**Problem details:** Retype the data exactly, from its first line to the line containing "Also changed, not shown: trade_log.csv, trade_results.csv.", including both, and skip any picture.

(Extracted data entries)
□ □ □ □ □ □ □
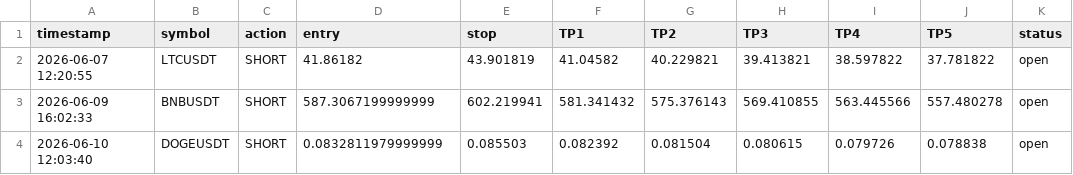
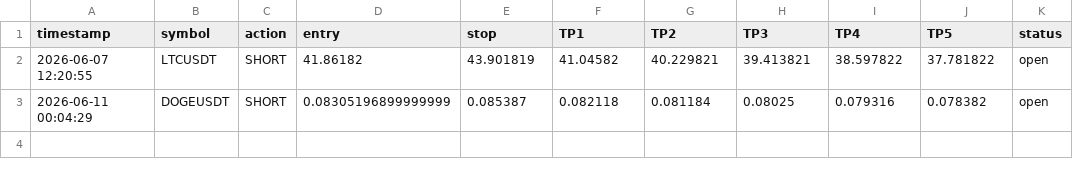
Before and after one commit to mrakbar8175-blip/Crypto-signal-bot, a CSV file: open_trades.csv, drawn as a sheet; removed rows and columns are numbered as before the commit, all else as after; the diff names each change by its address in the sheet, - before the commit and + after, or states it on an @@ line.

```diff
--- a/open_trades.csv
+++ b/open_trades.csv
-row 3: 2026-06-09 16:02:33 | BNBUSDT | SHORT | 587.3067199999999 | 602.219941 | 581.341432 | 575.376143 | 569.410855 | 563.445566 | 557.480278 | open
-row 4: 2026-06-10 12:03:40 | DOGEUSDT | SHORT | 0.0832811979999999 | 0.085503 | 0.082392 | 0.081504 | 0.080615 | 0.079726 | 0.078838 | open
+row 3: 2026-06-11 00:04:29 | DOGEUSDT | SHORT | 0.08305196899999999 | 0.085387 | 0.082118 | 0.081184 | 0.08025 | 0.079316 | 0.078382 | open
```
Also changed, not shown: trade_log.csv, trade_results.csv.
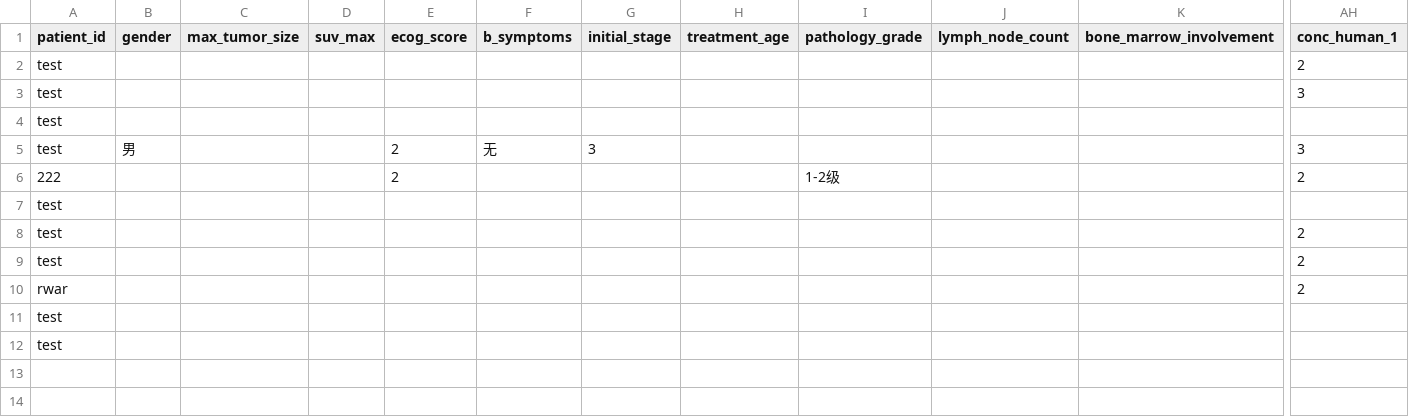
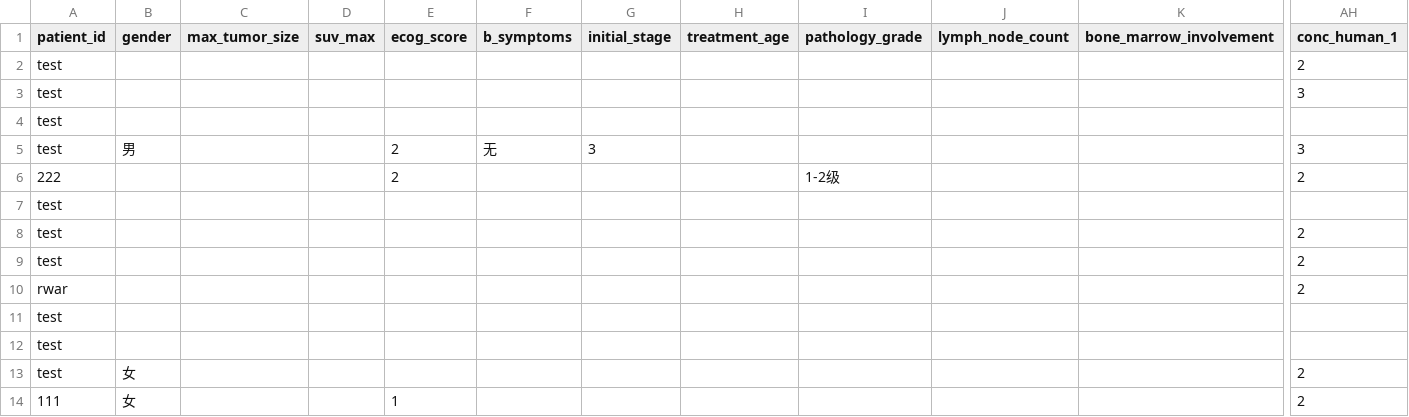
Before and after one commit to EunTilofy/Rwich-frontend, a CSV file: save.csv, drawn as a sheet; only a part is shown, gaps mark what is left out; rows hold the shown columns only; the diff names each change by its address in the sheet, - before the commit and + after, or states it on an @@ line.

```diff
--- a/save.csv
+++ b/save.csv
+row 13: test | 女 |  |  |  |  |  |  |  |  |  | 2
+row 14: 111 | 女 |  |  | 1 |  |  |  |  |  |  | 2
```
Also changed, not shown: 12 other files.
□ □ □ □ □ □ □
**Answer space:**
Before and after one commit to mrakbar8175-blip/Crypto-signal-bot, a CSV file: open_trades.csv, drawn as a sheet; removed rows and columns are numbered as before the commit, all else as after; the diff names each change by its address in the sheet, - before the commit and + after, or states it on an @@ line.

```diff
--- a/open_trades.csv
+++ b/open_trades.csv
-row 3: 2026-06-09 16:02:33 | BNBUSDT | SHORT | 587.3067199999999 | 602.219941 | 581.341432 | 575.376143 | 569.410855 | 563.445566 | 557.480278 | open
-row 4: 2026-06-10 12:03:40 | DOGEUSDT | SHORT | 0.0832811979999999 | 0.085503 | 0.082392 | 0.081504 | 0.080615 | 0.079726 | 0.078838 | open
+row 3: 2026-06-11 00:04:29 | DOGEUSDT | SHORT | 0.08305196899999999 | 0.085387 | 0.082118 | 0.081184 | 0.08025 | 0.079316 | 0.078382 | open
```
Also changed, not shown: trade_log.csv, trade_results.csv.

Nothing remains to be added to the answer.